Performance sensitive debt (PSD) contracts link a loan's interest rate to a measure of the borrower's credit relevant performance, e.g., if the borrower becomes less credit worthy, the interest rate increases according to a predetermined schedule. We derive and empirically test a pricing model for PSD contracts and find that interest increasing contracts are priced reflecting a substantial risk of shocks to borrower credit quality. Borrowers using such contracts are of an overall higher credit quality compared to borrowers using interest decreasing contracts. These contracts are priced as if no risk of shocks to borrower credit quality is present.

Suggested Citation

  • Mjøs, Aksel & Myklebust, Tor Åge & Persson, Svein-Arne, 2011. "On the Pricing of Performance Sensitive Debt," Discussion Papers 2011/5, Norwegian School of Economics, Department of Business and Management Science, revised 07 May 2012.
  • Handle: RePEc:hhs:nhhfms:2011_005

    Download full text from publisher

    File URL:
    Download Restriction: no

    References listed on IDEAS

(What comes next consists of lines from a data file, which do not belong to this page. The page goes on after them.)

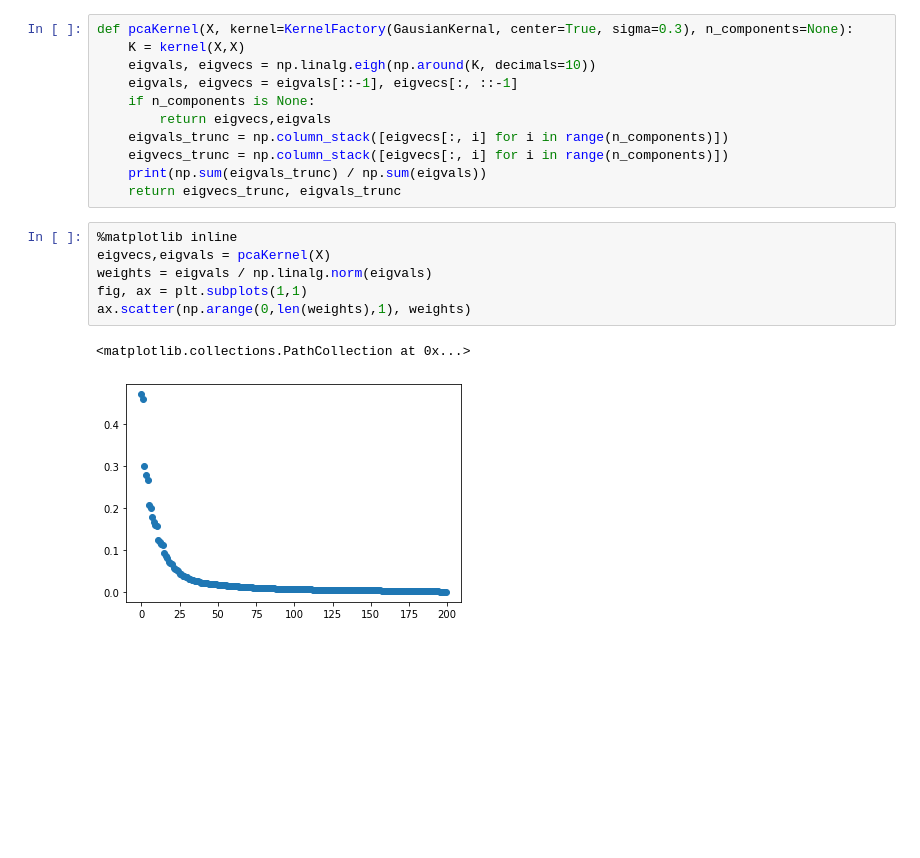
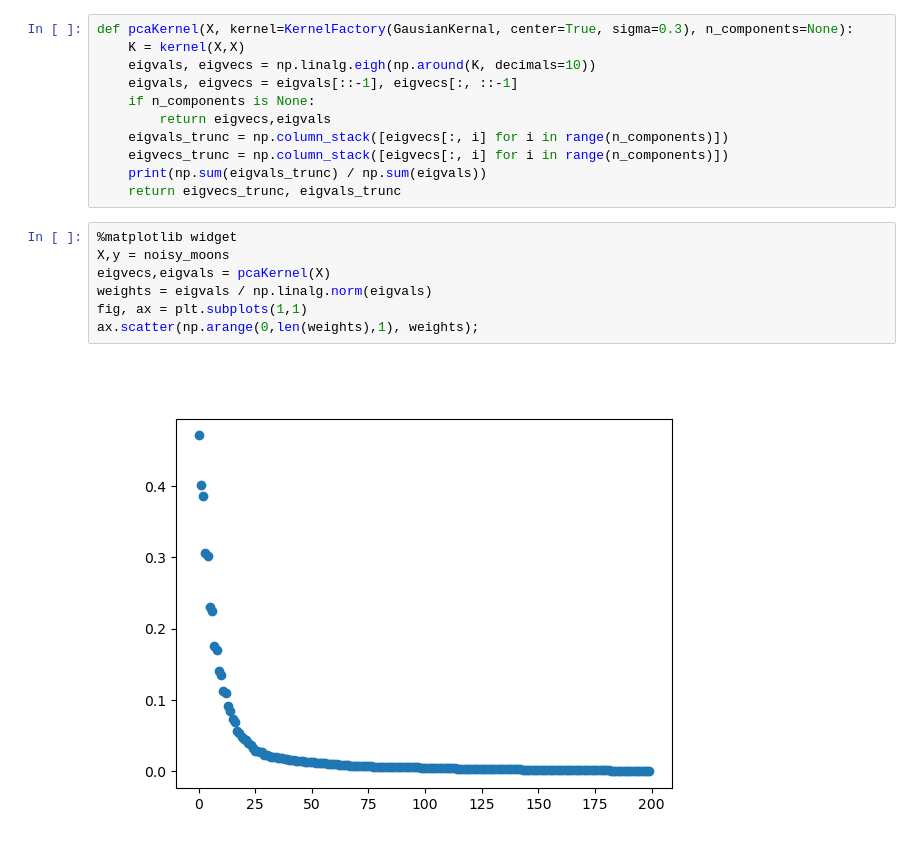
Before and after one commit to ShaggyBommba/StatisticalML, a Jupyter notebook: DimensionReducion/PCA.ipynb, the cells around one changed output. Drawn from its saved outputs; the diff is of its cells as text; blank space fills up the shorter version.

```diff
--- a/DimensionReducion/PCA.ipynb
+++ b/DimensionReducion/PCA.ipynb
@@ -349,13 +350,13 @@ def pcaKernel(X, kernel=KernelFactory(GausianKernal, center=True, sigma=0.3), n_
     print(np.sum(eigvals_trunc) / np.sum(eigvals))
     return eigvecs_trunc, eigvals_trunc
 # %%
-%matplotlib inline
+%matplotlib widget
+X,y = noisy_moons
 eigvecs,eigvals = pcaKernel(X)
 weights = eigvals / np.linalg.norm(eigvals)
 fig, ax = plt.subplots(1,1)
-ax.scatter(np.arange(0,len(weights),1), weights)
+ax.scatter(np.arange(0,len(weights),1), weights);
 # %% [output]
-<matplotlib.collections.PathCollection at 0x...>
-[figure, old version]
+[figure, new version]
 # %%
 %matplotlib notebook
```
Also changed, not shown: parts of 7 cells of this notebook, 9 other files.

    1. von Thadden, Ernst-Ludwig, 2004. "Asymmetric information, bank lending and implicit contracts: the winner's curse," Finance Research Letters, Elsevier, vol. 1(1), pages 11-23, March.
    Full references (including those not matched with items on IDEAS)


    Citations are extracted by the CitEc Project, subscribe to its RSS feed for this item.

    Cited by:

    1. Sarkar, Sudipto & Zhang, Chuanqian, 2015. "Underinvestment and the design of performance-sensitive debt," International Review of Economics & Finance, Elsevier, vol. 37(C), pages 240-253.

    More about this item


    Performance sensitive debt; cash flow ratios; credit ratings;

    JEL classification:

    • G12 - Financial Economics - - General Financial Markets - - - Asset Pricing; Trading Volume; Bond Interest Rates
    • G32 - Financial Economics - - Corporate Finance and Governance - - - Financing Policy; Financial Risk and Risk Management; Capital and Ownership Structure; Value of Firms; Goodwill

    NEP fields

    This paper has been announced in the following NEP Reports:


    Access and download statistics


    All material on this site has been provided by the respective publishers and authors. You can help correct errors and omissions. When requesting a correction, please mention this item's handle: RePEc:hhs:nhhfms:2011_005. See general information about how to correct material in RePEc.

    For technical questions regarding this item, or to correct its authors, title, abstract, bibliographic or download information, contact: (Stein Fossen). General contact details of provider: .

    If you have authored this item and are not yet registered with RePEc, we encourage you to do it here. This allows to link your profile to this item. It also allows you to accept potential citations to this item that we are uncertain about.

    If CitEc recognized a reference but did not link an item in RePEc to it, you can help with this form .

    If you know of missing items citing this one, you can help us creating those links by adding the relevant references in the same way as above, for each refering item. If you are a registered author of this item, you may also want to check the "citations" tab in your RePEc Author Service profile, as there may be some citations waiting for confirmation.

    Please note that corrections may take a couple of weeks to filter through the various RePEc services.

    IDEAS is a RePEc service hosted by the Research Division of the Federal Reserve Bank of St. Louis . RePEc uses bibliographic data supplied by the respective publishers.